“These people have taken to the streets to support reforms and stand against sectarianism and partnership. Muqtada al-Sadr has two options: siding with the government or the street,” one young protester told Rudaw.
The Iraqi parliament has approved 14 ministers from Abdul-Mahdi’s cabinet, but eight posts are being run by acting ministers while parties argue over the nominees.
The security portfolios are the most problematic. Shiites have fallen out over the Interior Ministry and Sunnis have done the same over the Defence Ministry.
Kurdish parties – the Kurdistan Democratic Party (KDP) and the Patriotic Union of Kurdistan (PUK) – are also rowing over the Ministry of Justice.

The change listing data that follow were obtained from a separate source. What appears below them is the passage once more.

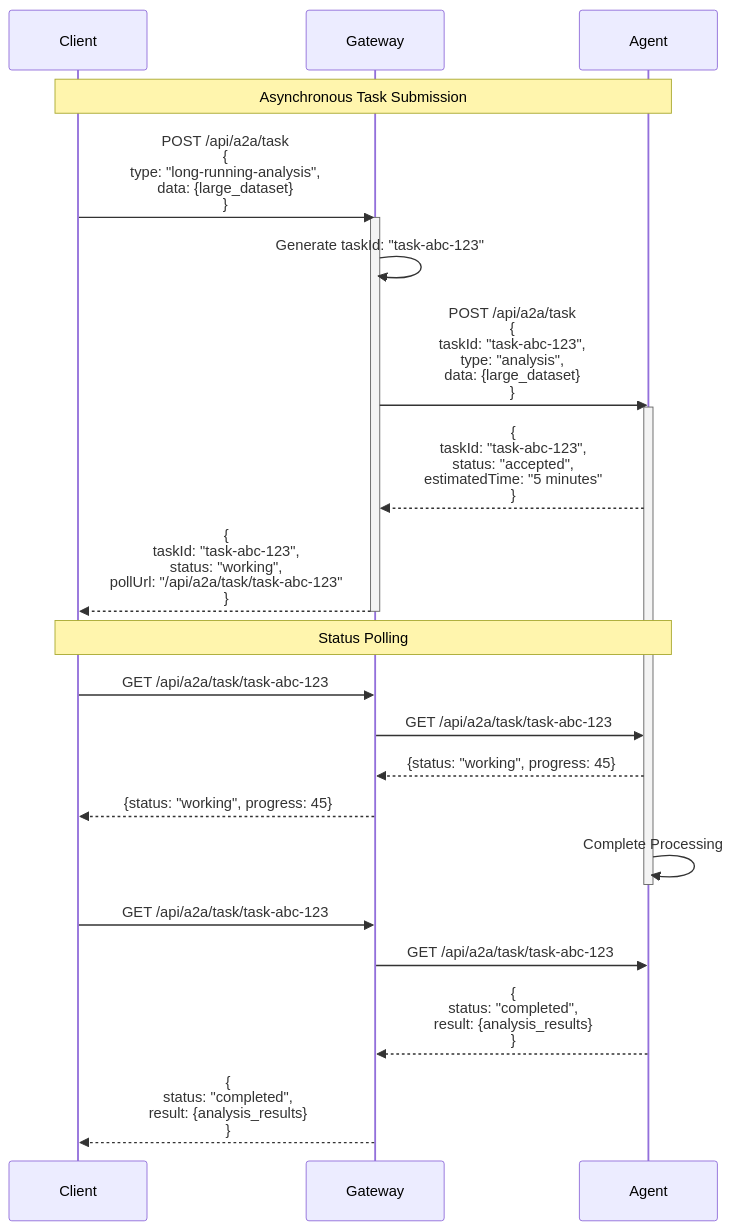
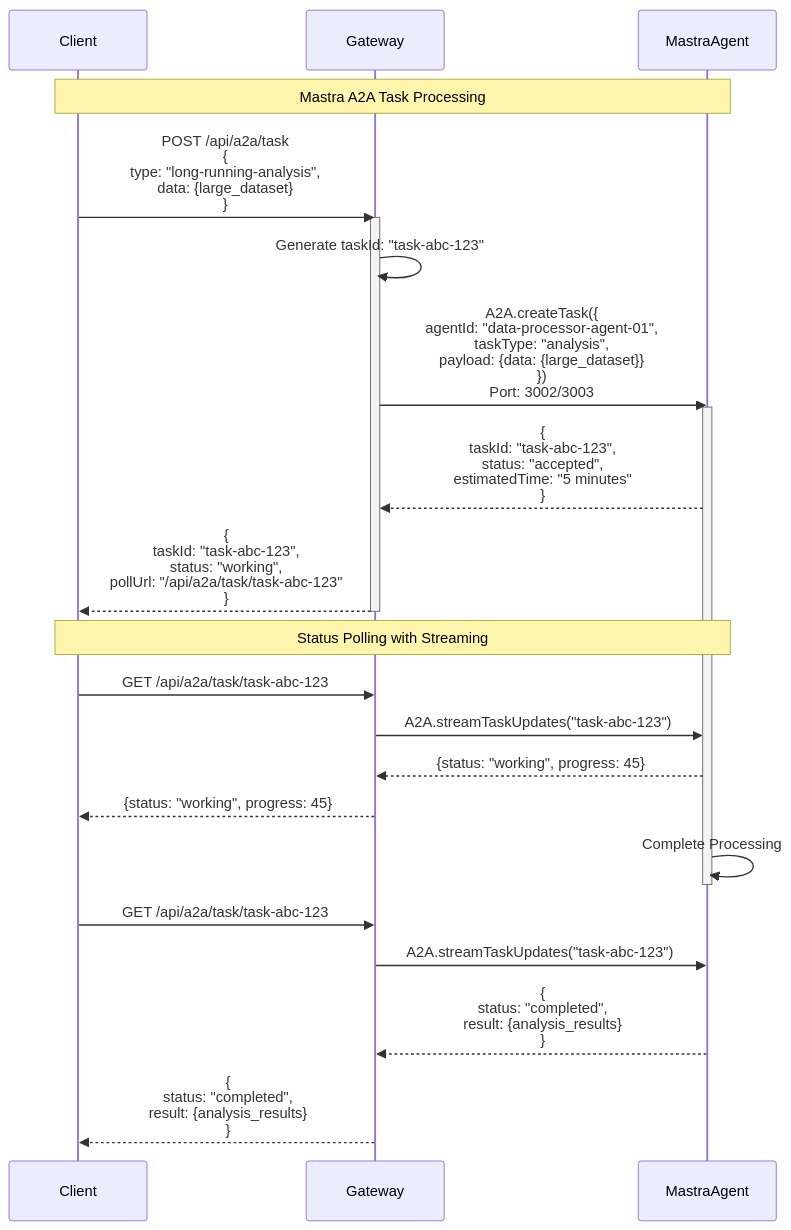
One commit to tubone24/a2a_mastra changed the sixth of 7 diagrams in README.md. Above: the diagram before and after it, drawn with Mermaid. The commit also changed other lines of this file, not shown here.

````diff
--- a/README.md
+++ b/README.md
@@ -483,36 +491,36 @@
 ```mermaid
 sequenceDiagram
     participant Client
     participant Gateway
-    participant Agent
+    participant MastraAgent
     
-    Note over Client,Agent: Asynchronous Task Submission
+    Note over Client,MastraAgent: Mastra A2A Task Processing
     
     Client->>Gateway: POST /api/a2a/task<br/>{<br/>  type: "long-running-analysis",<br/>  data: {large_dataset}<br/>}
     activate Gateway
     
     Gateway->>Gateway: Generate taskId: "task-abc-123"
     
-    Gateway->>Agent: POST /api/a2a/task<br/>{<br/>  taskId: "task-abc-123",<br/>  type: "analysis",<br/>  data: {large_dataset}<br/>}
-    activate Agent
+    Gateway->>MastraAgent: A2A.createTask({<br/>  agentId: "data-processor-agent-01",<br/>  taskType: "analysis",<br/>  payload: {data: {large_dataset}}<br/>})<br/>Port: 3002/3003
+    activate MastraAgent
     
-    Agent-->>Gateway: {<br/>  taskId: "task-abc-123",<br/>  status: "accepted",<br/>  estimatedTime: "5 minutes"<br/>}
+    MastraAgent-->>Gateway: {<br/>  taskId: "task-abc-123",<br/>  status: "accepted",<br/>  estimatedTime: "5 minutes"<br/>}
     
     Gateway-->>Client: {<br/>  taskId: "task-abc-123",<br/>  status: "working",<br/>  pollUrl: "/api/a2a/task/task-abc-123"<br/>}
     deactivate Gateway
     
-    Note over Client,Agent: Status Polling
+    Note over Client,MastraAgent: Status Polling with Streaming
     
     Client->>Gateway: GET /api/a2a/task/task-abc-123
-    Gateway->>Agent: GET /api/a2a/task/task-abc-123
-    Agent-->>Gateway: {status: "working", progress: 45}
+    Gateway->>MastraAgent: A2A.streamTaskUpdates("task-abc-123")
+    MastraAgent-->>Gateway: {status: "working", progress: 45}
     Gateway-->>Client: {status: "working", progress: 45}
     
-    Agent->>Agent: Complete Processing
-    deactivate Agent
+    MastraAgent->>MastraAgent: Complete Processing
+    deactivate MastraAgent
     
     Client->>Gateway: GET /api/a2a/task/task-abc-123
-    Gateway->>Agent: GET /api/a2a/task/task-abc-123
-    Agent-->>Gateway: {<br/>  status: "completed",<br/>  result: {analysis_results}<br/>}
+    Gateway->>MastraAgent: A2A.streamTaskUpdates("task-abc-123")
+    MastraAgent-->>Gateway: {<br/>  status: "completed",<br/>  result: {analysis_results}<br/>}
     Gateway-->>Client: {<br/>  status: "completed",<br/>  result: {analysis_results}<br/>}
 ```
````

Abdul-Mahdi recently admitted that it is not in his power to resolve these disputes because they are decision to be made by the parties, not him.
Protesters also demanded that the government be free from external influence.
“Our decisions are Iraqi and our neighbors are our friends, not leaders” was a common slogan at the demonstration.
An elderly protester expressed worry that neighboring countries were trying to intervene in Iraq’s affairs, saying, “The government has to be 100 percent Iraqi and the neighboring countries should not intervene in the formation of the government.”
Basra demands a governor
Protests also took place in Basra on Friday. Demonstrators gathered in front of the provincial council building, preventing 35 staff from leaving. They called on the council to elect a new governor.
The council tried to hold an extraordinary meeting to elect a new governor, but failed to meet the quorum.
Former governor Asaad al-Eidani recently left the office – he was elected to the parliament.